Here, the falafel comes out on a plate, all crispy and smelling like heaven, surrounded by fresh veggies and pita, so you can make your own little pockets of goodness. Where ever falafel originated, and where in Haifa is the best place to get them is a distant thought when you’re tucking into one. They are so delicious and hearty.
Here is a recipe for Green Falafel if you want to try to make it at home. I like to hydrate dried chickpeas and then peel them for the best consistency. You can form the balls easily with your hands.
Baklava & Sweets
While Baklava isn’t only found in Israel, but throughout the Arab world, it is a treat that many people, both Jews and Arabs, love and eat daily here. There are many different types of baklava, which is a flaky pastry layered with a honey syrup, nuts and spices, then baked until gooey and delicious.
Here is a recipe for baklava, if you want to try your hand at it, although it might be a little too complicated to perfect at home.
Another treat often found here is Knafeh, which is a cheese-filled pastry, tinted with red food coloring to give it a strangely Halloweenish appearance, then soaked in a sweet syrup and cooked. Pistachio nuts are often spread over the top of the pastry when served. In case you’re wondering, it’s just as sweet and rich as Baklava, but with the added joy of melted cheese baked in.
Here is a truly sinful recipe for Knafeh you can try at home.
Both of these sweets, plus many others, like Sesame Candy, were served to us at Bakery Of the East (קונדיטוריה המזרח) on the tour. When you walk in the door of this bakery, the sights and smells draw you in. If you love sweets, it’s a place you might lose yourself in for hours.
The final stop on our Haifa food tour was at one of the only craft brew pubs in Haifa. Jessica explained that while the craft beer movement is beginning to take off in Israel, it hasn’t reached a large following just yet in Haifa. The brewery we visited, Libira (ליבירה), also serves food, alongside their five beers, in a very modern-looking establishment in the center of town.
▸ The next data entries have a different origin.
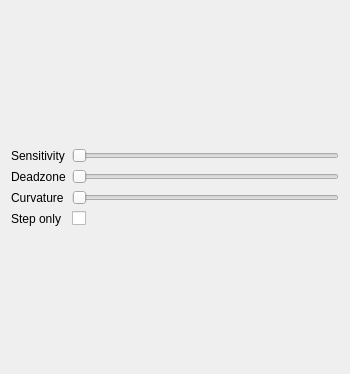
Old version of the form src/mickey/pref.ui in the repository mavak/linux-track.
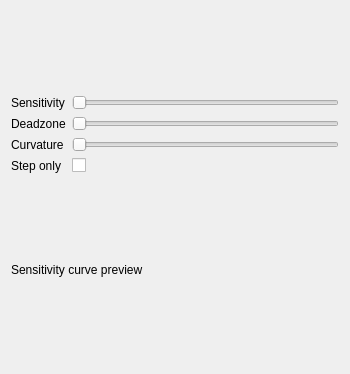
New version of the form.

Commit message: Implemented trial of new settings with possible revert. Both current and new curve settings are visible now. Removed X and Y values labels since the CPU usage was too high.

```diff
--- a/src/mickey/pref.ui
+++ b/src/mickey/pref.ui
@@ -84,6 +84,19 @@
      </item>
     </layout>
    </item>
+   <item>
+    <widget class="QLabel" name="label_5">
+     <property name="sizePolicy">
+      <sizepolicy hsizetype="Preferred" vsizetype="Maximum">
+       <horstretch>0</horstretch>
+       <verstretch>0</verstretch>
+      </sizepolicy>
+     </property>
+     <property name="text">
+      <string>Sensitivity curve preview</string>
+     </property>
+    </widget>
+   </item>
   </layout>
  </widget>
  <resources/>
```
The commit also changes 5 other files.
The place feels like you’ve just stepped into an American brew pub. The five varieties of beer are conveniently displayed and explained on the wall as you walk in, so you know exactly what you’re getting. They have a bitter ale, a Belgian ale, a smoked stout, a double pils and a Weissbier. You can even try a sampler tray of all five, if you want.
If you want to learn about Israeli food, don’t hesitate to make this trip up to Haifa. I know you might be thinking that traveling in Israel isn’t safe and it would be dangerous to go there, but that is absolutely incorrect, and dated thinking for 2017. Israel (especially the city of Haifa, and the towns of Galilee in the north) are very safe to travel around. You won’t regret the experience!
To set up a private Haifa walking tour, contact Jessica at Haifa Street Food Tours. There is a booking button at the top of the website. Tours currently cost $90 per person for a group of 2-3 and $85 per person for groups of 4-6 (subject to change).
Where to Stay in Haifa
If you do plan a trip to Haifa, one of the best places to stay in a the Dan Panorama Hotel. The view from the rooms is incredible. It’s perched at the top of the mountain, overlooking Haifa, and just a few steps away from the top attraction in the city, the Bahai Gardens.
Need more choices? Find other hotel options in Haifa on Booking.com.